Your goal — State the number of lines in the records that contain "title", with no other words.

[Web interface edit records]
□ □ □ □ □ □ □

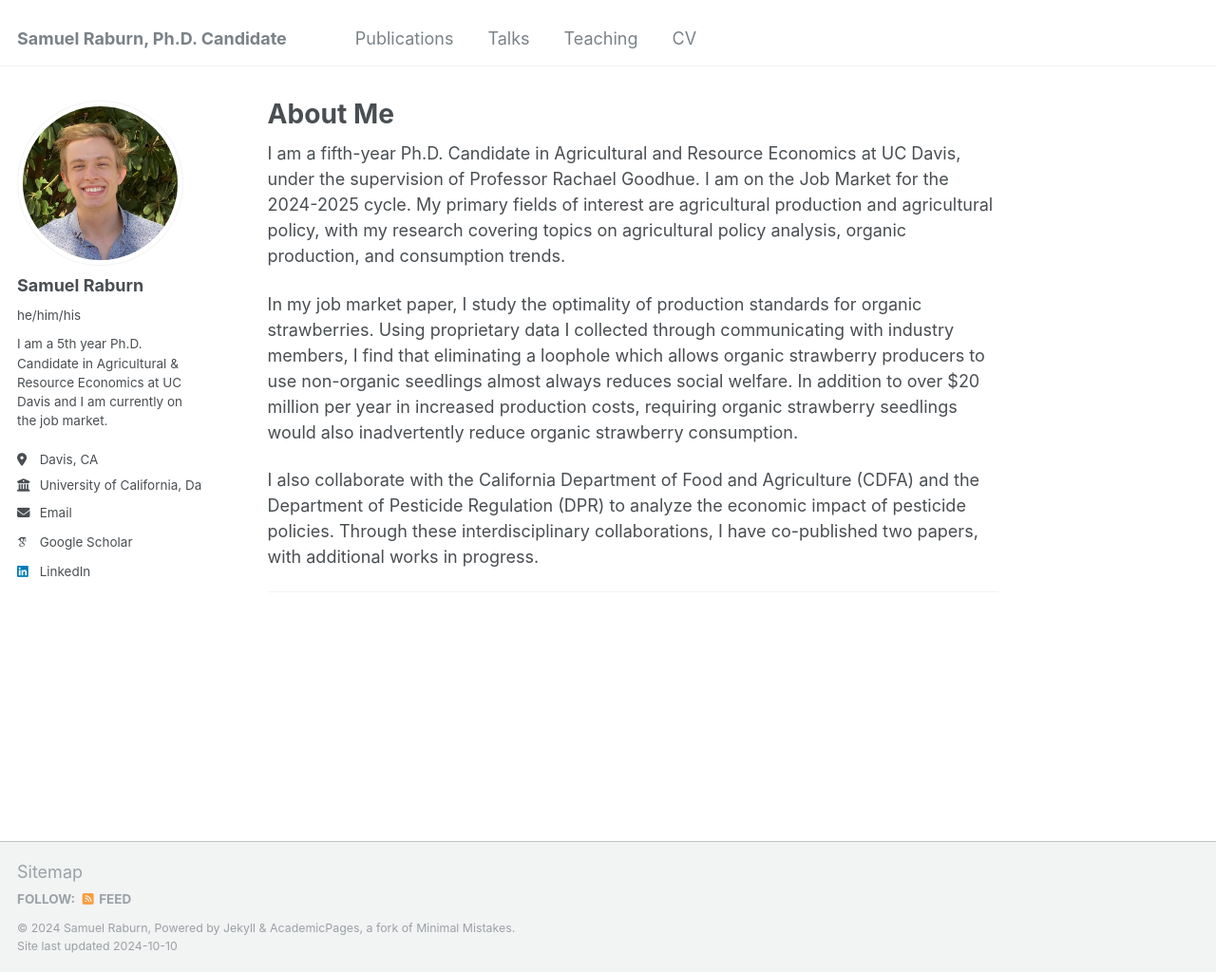
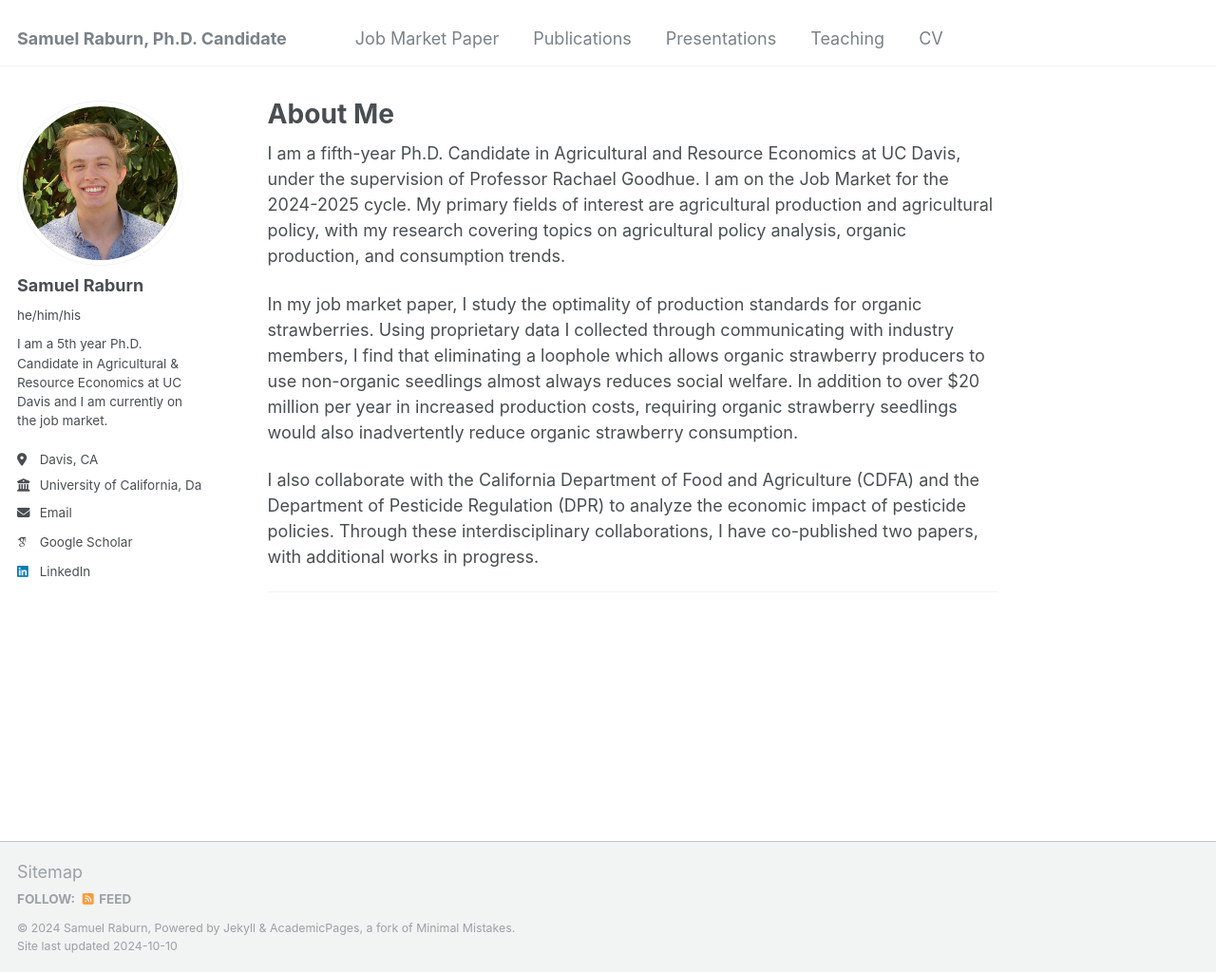
Before and after one commit to sraburn/sraburn.github.io, a Jekyll site: the page built from _pages/about.md, in a window 1280 px wide and 1024 px high. Shown: the whole window at 95% size. Built offline with Jekyll 4.4.1, drawn with Linux system fonts in a browser that asks for light colours; some web fonts are replaced.

Commit message:
Update navigation.yml

```diff
--- a/_data/navigation.yml
+++ b/_data/navigation.yml
@@ -5,11 +5,14 @@
 # prevent it from being included in the site.
 
 main:
+  - title: "Job Market Paper"
+    url: /jmp/
+
   - title: "Publications"
     url: /publications/
 
-  - title: "Talks"
-    url: /talks/
+  - title: "Presentations"
+    url: /presentations/
 
   - title: "Teaching"
     url: /teaching/
```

□ □ □ □ □ □ □

Solution to the exercise — 5